Bernie sent in a picture of a huge flock of ducks he spotted alongside the River Hodder that numbered over 50 individuals!. Although at first glance the look like regular mallards, have a closer look at the body shape. They seem much bulkier than a normal mallard. For this reason I suspect these are domesticated ducks. There are various breeds of domestic ducks descended from wild Mallards, some bred for egg production and others for meat. These birds look like the latter and my guess would be that they are a breed called Rouen ducks or something along those lines. You can find out more about various duck breeds, including the Rouen, here – The Majestic Rouen.
It’s worth noting that at this time of year most ducks are in their annual moult where they completely replace their feathers with a new set. As a result, male ducks adapt a female colouration to improve their camouflage whilst stuck on the ground. This is why it may seem that male ducks have gone ‘missing’ recently. Rest assured, they will return to their former glory soon.
Pete’s Baby Bull

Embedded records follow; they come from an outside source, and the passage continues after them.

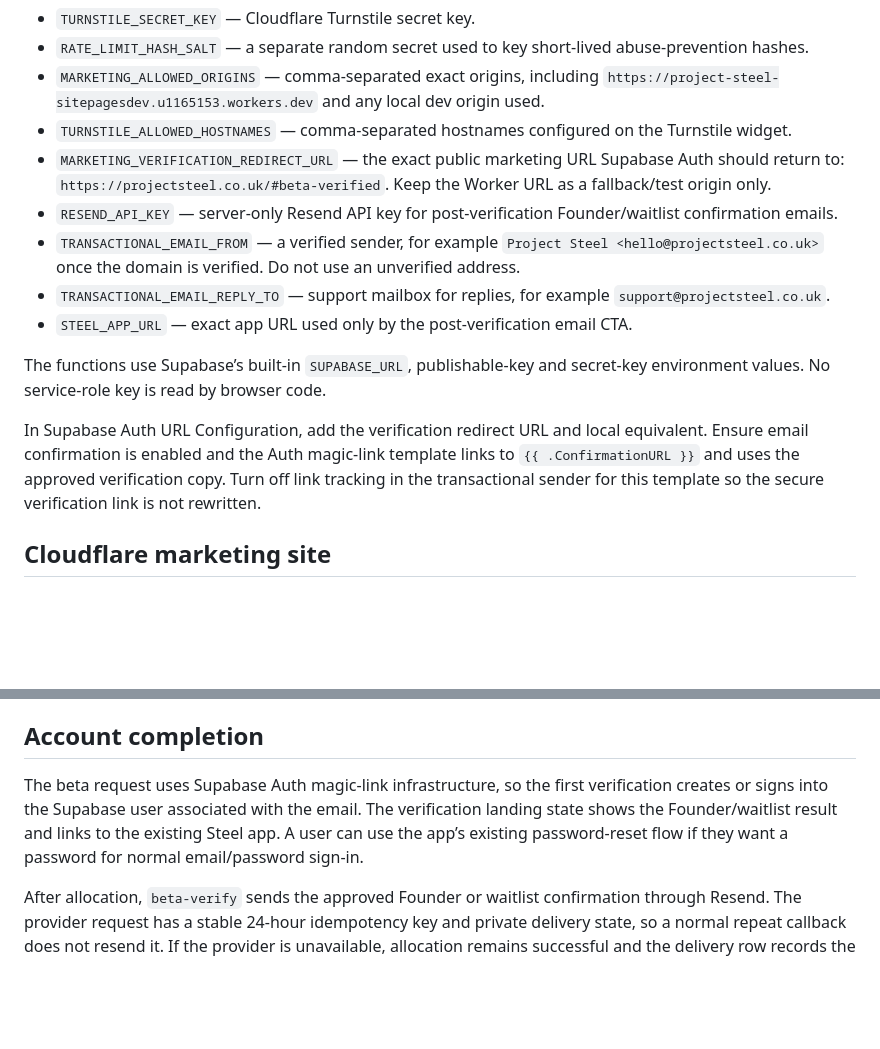
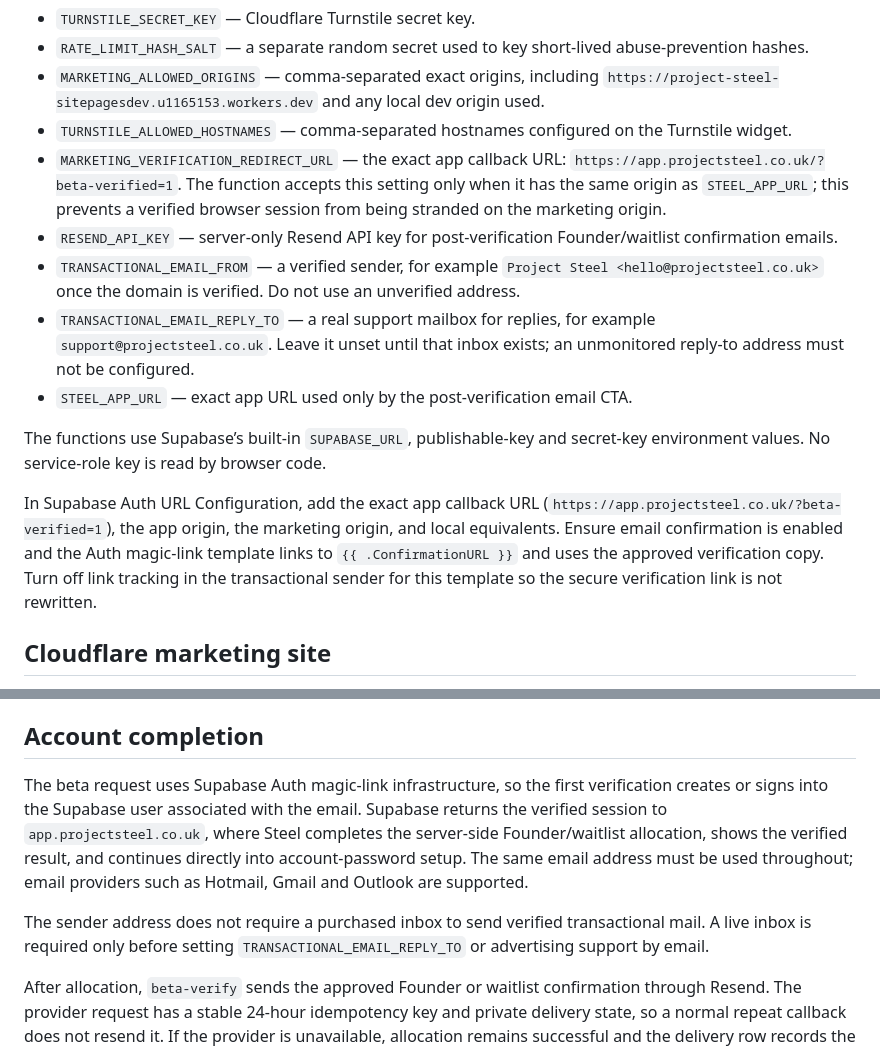
Before and after one commit to amirramzan786/PT_Dash, a Markdown page: docs/codex/founding20-beta-signups-setup.md, 2 parts joined by grey strips. Drawn GitHub-style; blank space fills up the shorter version.

Commit message:
Document live beta verification handoff

```diff
--- a/docs/codex/founding20-beta-signups-setup.md
+++ b/docs/codex/founding20-beta-signups-setup.md
@@ -21,15 +21,15 @@ Set these Edge Function secrets in the Supabase dashboard or with the CLI. Never
 - `RATE_LIMIT_HASH_SALT` — a separate random secret used to key short-lived abuse-prevention hashes.
 - `MARKETING_ALLOWED_ORIGINS` — comma-separated exact origins, including `https://project-steel-sitepagesdev.u1165153.workers.dev` and any local dev origin used.
 - `TURNSTILE_ALLOWED_HOSTNAMES` — comma-separated hostnames configured on the Turnstile widget.
-- `MARKETING_VERIFICATION_REDIRECT_URL` — the exact public marketing URL Supabase Auth should return to: `https://projectsteel.co.uk/#beta-verified`. Keep the Worker URL as a fallback/test origin only.
+- `MARKETING_VERIFICATION_REDIRECT_URL` — the exact app callback URL: `https://app.projectsteel.co.uk/?beta-verified=1`. The function accepts this setting only when it has the same origin as `STEEL_APP_URL`; this prevents a verified browser session from being stranded on the marketing origin.
 - `RESEND_API_KEY` — server-only Resend API key for post-verification Founder/waitlist confirmation emails.
 - `TRANSACTIONAL_EMAIL_FROM` — a verified sender, for example `Project Steel <hello@projectsteel.co.uk>` once the domain is verified. Do not use an unverified address.
-- `TRANSACTIONAL_EMAIL_REPLY_TO` — support mailbox for replies, for example `support@projectsteel.co.uk`.
+- `TRANSACTIONAL_EMAIL_REPLY_TO` — a real support mailbox for replies, for example `support@projectsteel.co.uk`. Leave it unset until that inbox exists; an unmonitored reply-to address must not be configured.
 - `STEEL_APP_URL` — exact app URL used only by the post-verification email CTA.
 
 The functions use Supabase’s built-in `SUPABASE_URL`, publishable-key and secret-key environment values. No service-role key is read by browser code.
 
-In Supabase Auth URL Configuration, add the verification redirect URL and local equivalent. Ensure email confirmation is enabled and the Auth magic-link template links to `{{ .ConfirmationURL }}` and uses the approved verification copy. Turn off link tracking in the transactional sender for this template so the secure verification link is not rewritten.
+In Supabase Auth URL Configuration, add the exact app callback URL (`https://app.projectsteel.co.uk/?beta-verified=1`), the app origin, the marketing origin, and local equivalents. Ensure email confirmation is enabled and the Auth magic-link template links to `{{ .ConfirmationURL }}` and uses the approved verification copy. Turn off link tracking in the transactional sender for this template so the secure verification link is not rewritten.
 
 ## Cloudflare marketing site
 
@@ -41,7 +41,9 @@ Upload the contents of `marketing-site/` to the existing Cloudflare Worker/Pages
 
 ## Account completion
 
-The beta request uses Supabase Auth magic-link infrastructure, so the first verification creates or signs into the Supabase user associated with the email. The verification landing state shows the Founder/waitlist result and links to the existing Steel app. A user can use the app’s existing password-reset flow if they want a password for normal email/password sign-in.
+The beta request uses Supabase Auth magic-link infrastructure, so the first verification creates or signs into the Supabase user associated with the email. Supabase returns the verified session to `app.projectsteel.co.uk`, where Steel completes the server-side Founder/waitlist allocation, shows the verified result, and continues directly into account-password setup. The same email address must be used throughout; email providers such as Hotmail, Gmail and Outlook are supported.
+
+The sender address does not require a purchased inbox to send verified transactional mail. A live inbox is required only before setting `TRANSACTIONAL_EMAIL_REPLY_TO` or advertising support by email.
 
 After allocation, `beta-verify` sends the approved Founder or waitlist confirmation through Resend. The provider request has a stable 24-hour idempotency key and private delivery state, so a normal repeat callback does not resend it. If the provider is unavailable, allocation remains successful and the delivery row records the retryable failure; do not claim real delivery until a live external-email smoke test passes.
 
```
Also changed, not shown: docs/codex/alpha20-launch-runbook.md (+3 -3 lines), docs/codex/project-steel-auth-email-templates.md (+4 -5 lines).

Taken earlier in the year, Pete from Bolton has sent in this amazing picture of a young Bull Finch. Normally the adults of this bird can be identified by a black cap that covers the eyes, a short stubby beak used to open up seeds and berries and (in the male) a bright salmon pink chest. The call of the Bullfinch sounds like it is singing ‘ONE, TWO, THREEEEEEEE‘ in high pitched, sweet sounding notes. They can be seen all year round but are generally not flocking birds, normally travelling in pairs.

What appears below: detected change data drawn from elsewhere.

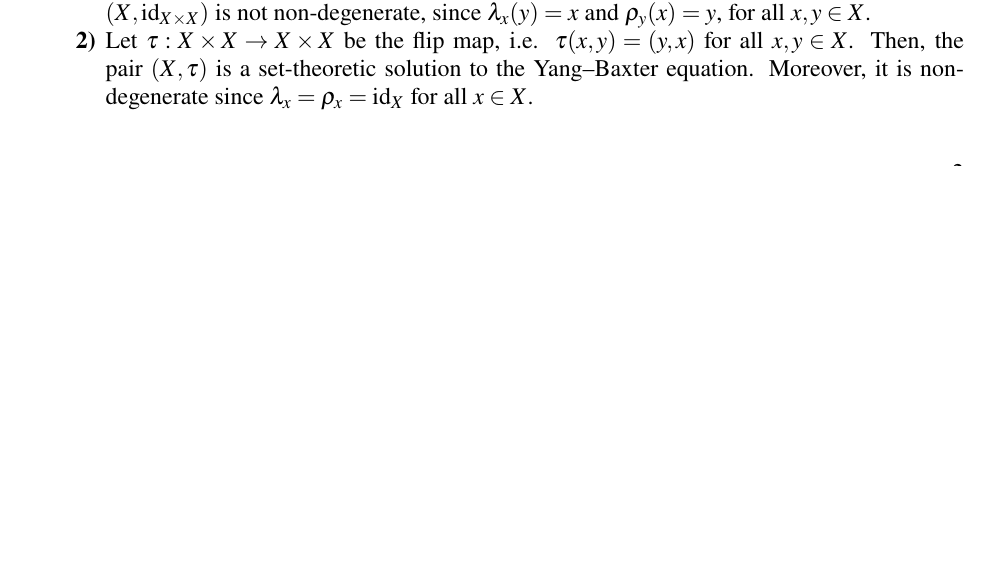
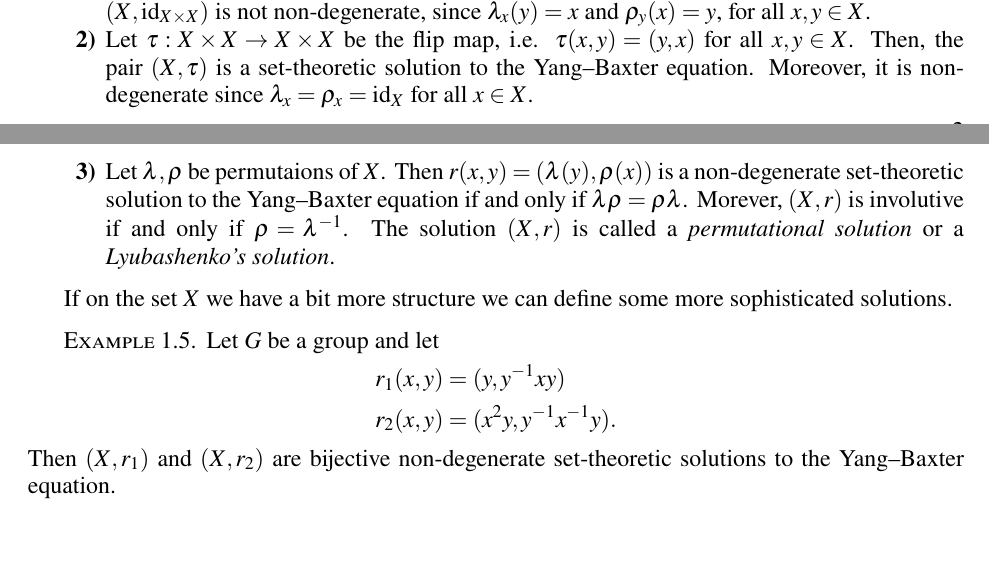
Before and after one commit to ilafly/ITMAIA, a LaTeX document (main.tex, which reads 01.tex): part of page 2 of 3 before the commit and two parts of pages 2 and 3 of 4 after it, the two joined at a grey line, cut so that both start at the same text, the shorter picture padded with empty space. Compiled offline with pdfLaTeX.

Commit message:
examples

```diff
--- a/01.tex
+++ b/01.tex
@@ -63,8 +63,22 @@ It first appeared in two independent papers of Yang \cite{Yang1967} and Baxter\
         \begin{enumerate}
             \item The pair $(X,\id_{X\times X})$ is a  set-theoretic solution to the  Yang--Baxter equation. Note that $(X,\id_{X\times X})$ is not non-degenerate, since $\lambda_x(y)=x$ and $\rho_y(x)=y$, for all $x,y\in X$.
             \item Let $\tau: X \times X \to X \times X$ be the flip map, i.e. $\tau(x,y)=(y,x)$ for all $x,y \in X$. Then, the pair $(X,\tau)$ is a set-theoretic solution to the Yang--Baxter equation. Moreover, it is non-degenerate since $\lambda_x=\rho_x=\id_X$ for all $x\in X$.
+            \item Let $\lambda, \rho$ be permutaions of $X$. Then $r(x,y)=(\lambda(y),\rho(x))$ is a
+            non-degenerate set-theoretic solution to the Yang--Baxter equation if and only if $\lambda\rho = \rho\lambda$.
+            Morever, $(X , r )$ is involutive if and only if $\rho = \lambda^{-1}$. The solution
+            $(X,r)$ is called a \emph{permutational solution} or a \emph{Lyubashenko's solution}.
         \end{enumerate}
     \end{examples}
+
+    If on the set $X$ we have a bit more structure we can define some more sophisticated solutions.
+    \begin{example}
+        Let $G$ be a group and let
+        \begin{align*}
+            r_1(x,y) &= (y, y^{-1}xy)\\
+            r_2(x,y) &= (x^{2}y, y^{-1}x^{-1}y).
+        \end{align*}
+        Then $(X,r_1)$ and $(X,r_2)$ are bijective non-degenerate set-theoretic solutions to the Yang--Baxter equation.
+    \end{example}
 
 
 % \subsection{A graphical representation.}
```
Also changed, not shown: main.pdf.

This young bullfinch will have been born in a nest deep inside a hedge or bush with around six other hatchings. This is the only time in it’s life that it will have this plumage which makes this picture very special.
Bob sent in a picture this week of a Small Tortoiseshell he saw in Bretherton. There was once two species of Tortoiseshell found in Britain, the small and the large. Unfortunately, the large tortoiseshell is largely agreed to be extinct in Britain. The reasons for it’s absence are not completely understood but some theories include climate change and loss of habitat.

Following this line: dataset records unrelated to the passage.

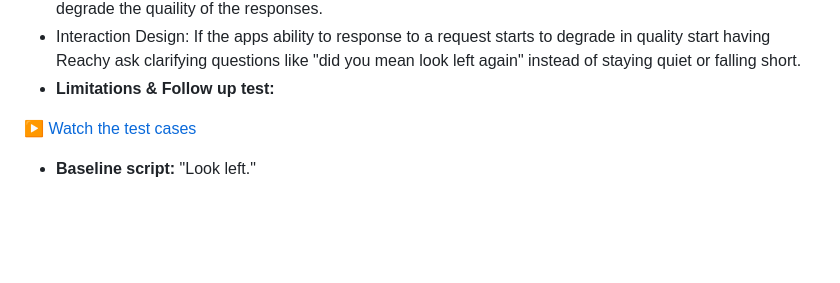
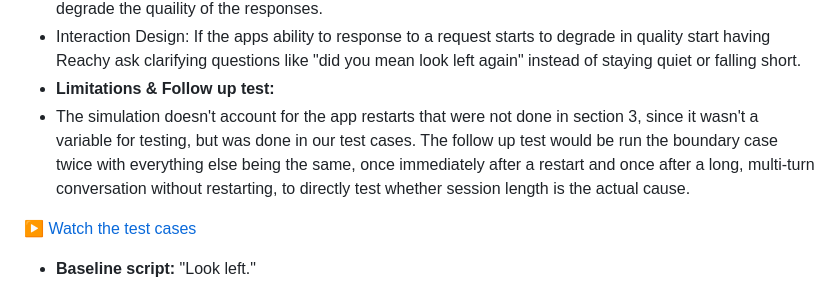
Before and after one commit to wiamsalih/lab1, a Markdown page: README.md, the part around the change. GitHub-like rendering; blank space fills up the shorter version.

Commit message:
Update README with simulation limitations and follow-up tests
Clarified limitations of the simulation regarding app restarts and outlined follow-up test procedures.

```diff
--- a/README.md
+++ b/README.md
@@ -136,6 +136,7 @@ This combination balances the movement range, speed, and overall timing so that
 - Technical: Monitoring the session length and periodically resetting the app so long conversations don't degrade the quaility of the responses.
 - Interaction Design: If the apps ability to response to a request starts to degrade in quality start having Reachy ask clarifying questions like "did you mean look left again" instead of staying quiet or falling short.
 - **Limitations & Follow up test:**
+- The simulation doesn't account for the app restarts that were not done in section 3, since it wasn't a variable for testing, but was done in our test cases. The follow up test would be run the boundary case twice with everything else being the same, once immediately after a restart and once after a long, multi-turn conversation without restarting, to directly test whether session length is the actual cause.
 
 [▶️ Watch the test cases](Images/reachy-tests.mp4)
 - **Baseline script:** "Look left."
```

In general Small Tortoiseshells can be seen from April onwards when they emerge from hibernation. They are able to survive in a number of different habitats due to their food plant being nettles and as a result can be found just about anywhere, from mountain top to city centre. However, as with many butterfly species, there does seem to have been a decline in adult numbers over the past few years. It is important to monitor your local population and keep a record as they could face a difficult future with a constantly changing landscape and climate. If so, we need to know as soon as possible. There are also a few more inventive ways of aiding in this species’ conservation.
A BIG thank you to everyone who has sent in their pictures this week.
Leave a comment below with any stories of wildlife you have and send your pictures to:
Take care, and stay on the wild side.